● Work required
Give back each entry exactly as written, apart from the pictures.

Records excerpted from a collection
########################################

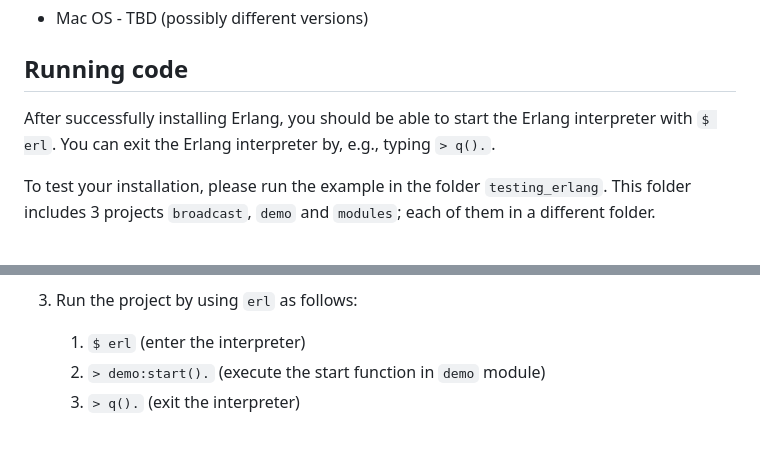
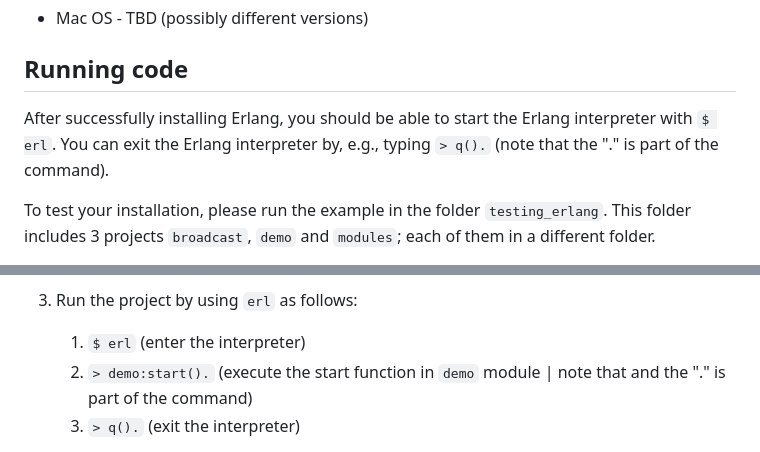
Before and after one commit to nimrossum/pcpp, a Markdown page: erlang_guide/guide-using-erlang-for-exercises.md, 2 parts joined by grey strips. Rendered like a GitHub page.

```diff
--- a/erlang_guide/guide-using-erlang-for-exercises.md
+++ b/erlang_guide/guide-using-erlang-for-exercises.md
@@ -42,7 +42,7 @@ Besides the material in the lectures. We recommend the online textbook [Learn Yo
 
 ## Running code
 
-After successfully installing Erlang, you should be able to start the Erlang interpreter with `$ erl`. You can exit the Erlang interpreter by, e.g., typing `> q().`.
+After successfully installing Erlang, you should be able to start the Erlang interpreter with `$ erl`. You can exit the Erlang interpreter by, e.g., typing `> q().` (note that the "." is part of the command).
 
 To test your installation, please run the example in the folder `testing_erlang`. This folder includes 3 projects `broadcast`, `demo` and `modules`; each of them in a different folder.
 
@@ -59,7 +59,7 @@ To test your installation, please run the example in the folder `testing_erlang`
 3. Run the project by using `erl` as follows:
 
 	1. `$ erl` (enter the interpreter)
-	2. `> demo:start().` (execute the start function in `demo` module)
+	2. `> demo:start().` (execute the start function in `demo` module | note that and the "." is part of the command)
 	3. `> q().` (exit the interpreter)
 
 	In general, if you start the interpreter in a directory with compiled .erl files (i.e., .beam files). You can directly call any exported functions `function(...)` within a module `module` by running `> module:function(...).`. As a convention, we will always use a function `start()` as the entry point for the module. This corresponds to the `public static void main(String args[])` method in a Java class.
```
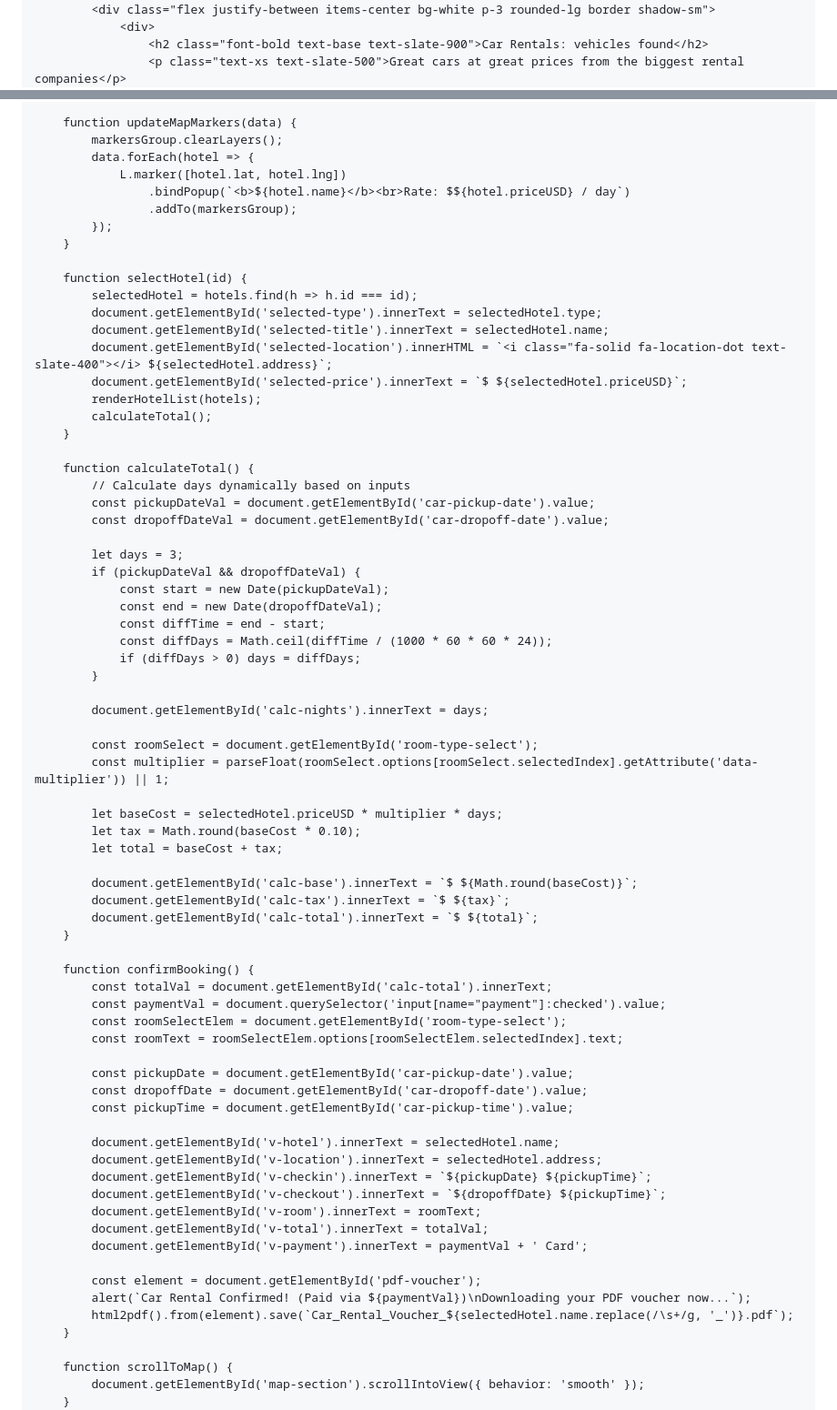
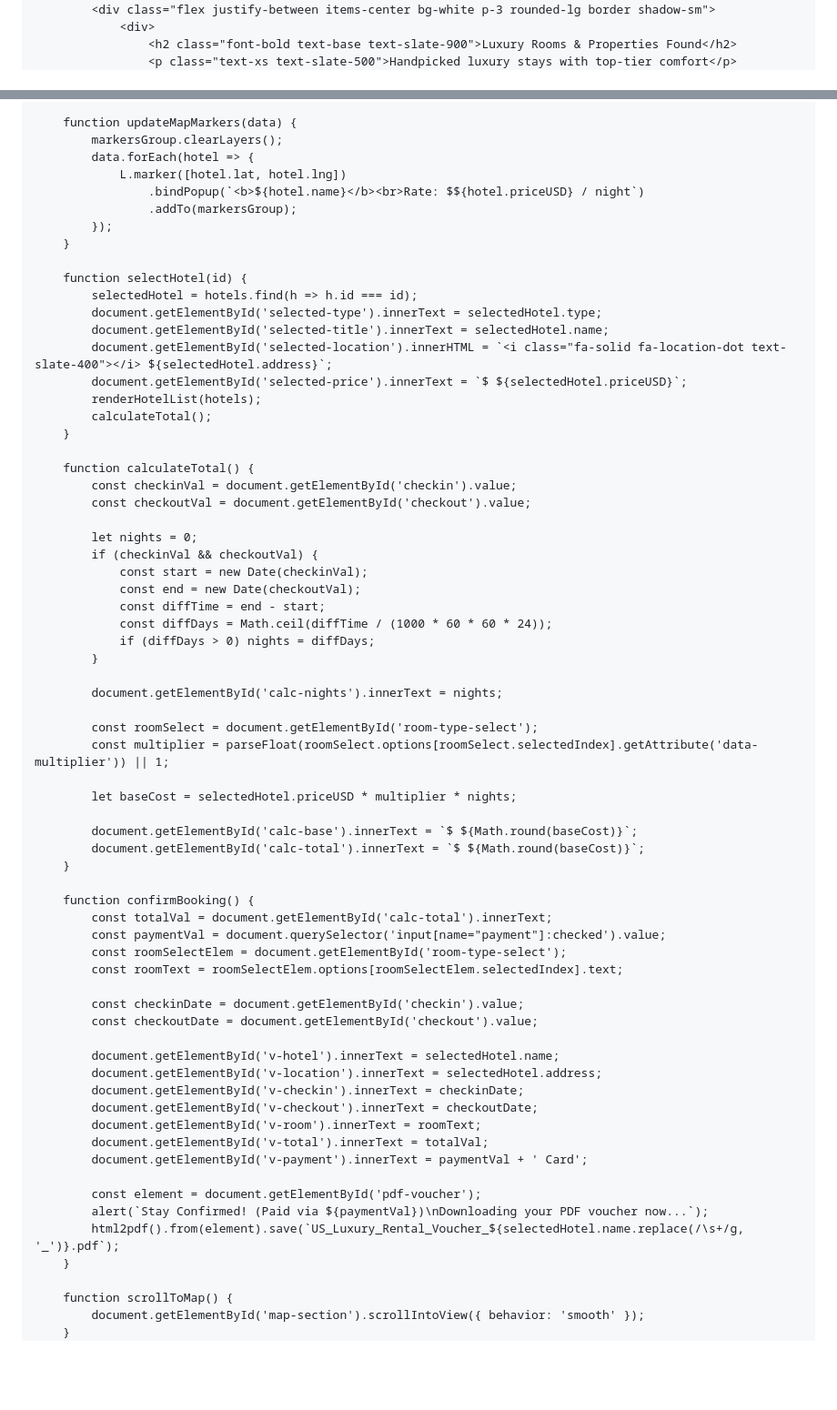
Before and after one commit to tasbin999-coder/us-luxury-rentals, a Markdown page: README.md, 2 parts joined by grey strips. Shown at 91% size. Rendered like a GitHub page; blank space fills up the shorter version.

```diff
--- a/README.md
+++ b/README.md
@@ -205,6 +167,6 @@
         <div class="lg:col-span-7 space-y-4">
             <div class="flex justify-between items-center bg-white p-3 rounded-lg border shadow-sm">
                 <div>
-                    <h2 class="font-bold text-base text-slate-900">Car Rentals: vehicles found</h2>
-                    <p class="text-xs text-slate-500">Great cars at great prices from the biggest rental companies</p>
+                    <h2 class="font-bold text-base text-slate-900">Luxury Rooms & Properties Found</h2>
+                    <p class="text-xs text-slate-500">Handpicked luxury stays with top-tier comfort</p>
                 </div>
@@ -460,7 +440,7 @@
             markersGroup.clearLayers();
             data.forEach(hotel => {
                 L.marker([hotel.lat, hotel.lng])
-                    .bindPopup(`<b>${hotel.name}</b><br>Rate: $${hotel.priceUSD} / day`)
+                    .bindPopup(`<b>${hotel.name}</b><br>Rate: $${hotel.priceUSD} / night`)
                     .addTo(markersGroup);
             });
         }
@@ -476,31 +456,27 @@
         }
 
         function calculateTotal() {
-            // Calculate days dynamically based on inputs
-            const pickupDateVal = document.getElementById('car-pickup-date').value;
-            const dropoffDateVal = document.getElementById('car-dropoff-date').value;
+            const checkinVal = document.getElementById('checkin').value;
+            const checkoutVal = document.getElementById('checkout').value;
 
-            let days = 3;
-            if (pickupDateVal && dropoffDateVal) {
-                const start = new Date(pickupDateVal);
-                const end = new Date(dropoffDateVal);
+            let nights = 0;
+            if (checkinVal && checkoutVal) {
+                const start = new Date(checkinVal);
+                const end = new Date(checkoutVal);
                 const diffTime = end - start;
                 const diffDays = Math.ceil(diffTime / (1000 * 60 * 60 * 24));
-                if (diffDays > 0) days = diffDays;
+                if (diffDays > 0) nights = diffDays;
             }
 
-            document.getElementById('calc-nights').innerText = days;
+            document.getElementById('calc-nights').innerText = nights;
 
             const roomSelect = document.getElementById('room-type-select');
             const multiplier = parseFloat(roomSelect.options[roomSelect.selectedIndex].getAttribute('data-multiplier')) || 1;
 
-            let baseCost = selectedHotel.priceUSD * multiplier * days;
-            let tax = Math.round(baseCost * 0.10);
-            let total = baseCost + tax;
+            let baseCost = selectedHotel.priceUSD * multiplier * nights;
 
             document.getElementById('calc-base').innerText = `$ ${Math.round(baseCost)}`;
-            document.getElementById('calc-tax').innerText = `$ ${tax}`;
-            document.getElementById('calc-total').innerText = `$ ${total}`;
+            document.getElementById('calc-total').innerText = `$ ${Math.round(baseCost)}`;
         }
 
         function confirmBooking() {
@@ -509,21 +485,20 @@
             const roomSelectElem = document.getElementById('room-type-select');
             const roomText = roomSelectElem.options[roomSelectElem.selectedIndex].text;
 
-            const pickupDate = document.getElementById('car-pickup-date').value;
-            const dropoffDate = document.getElementById('car-dropoff-date').value;
-            const pickupTime = document.getElementById('car-pickup-time').value;
+            const checkinDate = document.getElementById('checkin').value;
+            const checkoutDate = document.getElementById('checkout').value;
 
             document.getElementById('v-hotel').innerText = selectedHotel.name;
             document.getElementById('v-location').innerText = selectedHotel.address;
-            document.getElementById('v-checkin').innerText = `${pickupDate} ${pickupTime}`;
-            document.getElementById('v-checkout').innerText = `${dropoffDate} ${pickupTime}`;
+            document.getElementById('v-checkin').innerText = checkinDate;
+            document.getElementById('v-checkout').innerText = checkoutDate;
             document.getElementById('v-room').innerText = roomText;
             document.getElementById('v-total').innerText = totalVal;
             document.getElementById('v-payment').innerText = paymentVal + ' Card';
 
             const element = document.getElementById('pdf-voucher');
-            alert(`Car Rental Confirmed! (Paid via ${paymentVal})\nDownloading your PDF voucher now...`);
-            html2pdf().from(element).save(`Car_Rental_Voucher_${selectedHotel.name.replace(/\s+/g, '_')}.pdf`);
+            alert(`Stay Confirmed! (Paid via ${paymentVal})\nDownloading your PDF voucher now...`);
+            html2pdf().from(element).save(`US_Luxury_Rental_Voucher_${selectedHotel.name.replace(/\s+/g, '_')}.pdf`);
         }
 
         function scrollToMap() {
```
Also changed, not shown: other parts of README.md (+144 -164 lines).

########################################

● Solved problem
Before and after one commit to nimrossum/pcpp, a Markdown page: erlang_guide/guide-using-erlang-for-exercises.md, 2 parts joined by grey strips. Rendered like a GitHub page.

```diff
--- a/erlang_guide/guide-using-erlang-for-exercises.md
+++ b/erlang_guide/guide-using-erlang-for-exercises.md
@@ -42,7 +42,7 @@ Besides the material in the lectures. We recommend the online textbook [Learn Yo
 
 ## Running code
 
-After successfully installing Erlang, you should be able to start the Erlang interpreter with `$ erl`. You can exit the Erlang interpreter by, e.g., typing `> q().`.
+After successfully installing Erlang, you should be able to start the Erlang interpreter with `$ erl`. You can exit the Erlang interpreter by, e.g., typing `> q().` (note that the "." is part of the command).
 
 To test your installation, please run the example in the folder `testing_erlang`. This folder includes 3 projects `broadcast`, `demo` and `modules`; each of them in a different folder.
 
@@ -59,7 +59,7 @@ To test your installation, please run the example in the folder `testing_erlang`
 3. Run the project by using `erl` as follows:
 
 	1. `$ erl` (enter the interpreter)
-	2. `> demo:start().` (execute the start function in `demo` module)
+	2. `> demo:start().` (execute the start function in `demo` module | note that and the "." is part of the command)
 	3. `> q().` (exit the interpreter)
 
 	In general, if you start the interpreter in a directory with compiled .erl files (i.e., .beam files). You can directly call any exported functions `function(...)` within a module `module` by running `> module:function(...).`. As a convention, we will always use a function `start()` as the entry point for the module. This corresponds to the `public static void main(String args[])` method in a Java class.
```
Before and after one commit to tasbin999-coder/us-luxury-rentals, a Markdown page: README.md, 2 parts joined by grey strips. Shown at 91% size. Rendered like a GitHub page; blank space fills up the shorter version.

```diff
--- a/README.md
+++ b/README.md
@@ -205,6 +167,6 @@
         <div class="lg:col-span-7 space-y-4">
             <div class="flex justify-between items-center bg-white p-3 rounded-lg border shadow-sm">
                 <div>
-                    <h2 class="font-bold text-base text-slate-900">Car Rentals: vehicles found</h2>
-                    <p class="text-xs text-slate-500">Great cars at great prices from the biggest rental companies</p>
+                    <h2 class="font-bold text-base text-slate-900">Luxury Rooms & Properties Found</h2>
+                    <p class="text-xs text-slate-500">Handpicked luxury stays with top-tier comfort</p>
                 </div>
@@ -460,7 +440,7 @@
             markersGroup.clearLayers();
             data.forEach(hotel => {
                 L.marker([hotel.lat, hotel.lng])
-                    .bindPopup(`<b>${hotel.name}</b><br>Rate: $${hotel.priceUSD} / day`)
+                    .bindPopup(`<b>${hotel.name}</b><br>Rate: $${hotel.priceUSD} / night`)
                     .addTo(markersGroup);
             });
         }
@@ -476,31 +456,27 @@
         }
 
         function calculateTotal() {
-            // Calculate days dynamically based on inputs
-            const pickupDateVal = document.getElementById('car-pickup-date').value;
-            const dropoffDateVal = document.getElementById('car-dropoff-date').value;
+            const checkinVal = document.getElementById('checkin').value;
+            const checkoutVal = document.getElementById('checkout').value;
 
-            let days = 3;
-            if (pickupDateVal && dropoffDateVal) {
-                const start = new Date(pickupDateVal);
-                const end = new Date(dropoffDateVal);
+            let nights = 0;
+            if (checkinVal && checkoutVal) {
+                const start = new Date(checkinVal);
+                const end = new Date(checkoutVal);
                 const diffTime = end - start;
                 const diffDays = Math.ceil(diffTime / (1000 * 60 * 60 * 24));
-                if (diffDays > 0) days = diffDays;
+                if (diffDays > 0) nights = diffDays;
             }
 
-            document.getElementById('calc-nights').innerText = days;
+            document.getElementById('calc-nights').innerText = nights;
 
             const roomSelect = document.getElementById('room-type-select');
             const multiplier = parseFloat(roomSelect.options[roomSelect.selectedIndex].getAttribute('data-multiplier')) || 1;
 
-            let baseCost = selectedHotel.priceUSD * multiplier * days;
-            let tax = Math.round(baseCost * 0.10);
-            let total = baseCost + tax;
+            let baseCost = selectedHotel.priceUSD * multiplier * nights;
 
             document.getElementById('calc-base').innerText = `$ ${Math.round(baseCost)}`;
-            document.getElementById('calc-tax').innerText = `$ ${tax}`;
-            document.getElementById('calc-total').innerText = `$ ${total}`;
+            document.getElementById('calc-total').innerText = `$ ${Math.round(baseCost)}`;
         }
 
         function confirmBooking() {
@@ -509,21 +485,20 @@
             const roomSelectElem = document.getElementById('room-type-select');
             const roomText = roomSelectElem.options[roomSelectElem.selectedIndex].text;
 
-            const pickupDate = document.getElementById('car-pickup-date').value;
-            const dropoffDate = document.getElementById('car-dropoff-date').value;
-            const pickupTime = document.getElementById('car-pickup-time').value;
+            const checkinDate = document.getElementById('checkin').value;
+            const checkoutDate = document.getElementById('checkout').value;
 
             document.getElementById('v-hotel').innerText = selectedHotel.name;
             document.getElementById('v-location').innerText = selectedHotel.address;
-            document.getElementById('v-checkin').innerText = `${pickupDate} ${pickupTime}`;
-            document.getElementById('v-checkout').innerText = `${dropoffDate} ${pickupTime}`;
+            document.getElementById('v-checkin').innerText = checkinDate;
+            document.getElementById('v-checkout').innerText = checkoutDate;
             document.getElementById('v-room').innerText = roomText;
             document.getElementById('v-total').innerText = totalVal;
             document.getElementById('v-payment').innerText = paymentVal + ' Card';
 
             const element = document.getElementById('pdf-voucher');
-            alert(`Car Rental Confirmed! (Paid via ${paymentVal})\nDownloading your PDF voucher now...`);
-            html2pdf().from(element).save(`Car_Rental_Voucher_${selectedHotel.name.replace(/\s+/g, '_')}.pdf`);
+            alert(`Stay Confirmed! (Paid via ${paymentVal})\nDownloading your PDF voucher now...`);
+            html2pdf().from(element).save(`US_Luxury_Rental_Voucher_${selectedHotel.name.replace(/\s+/g, '_')}.pdf`);
         }
 
         function scrollToMap() {
```
Also changed, not shown: other parts of README.md (+144 -164 lines).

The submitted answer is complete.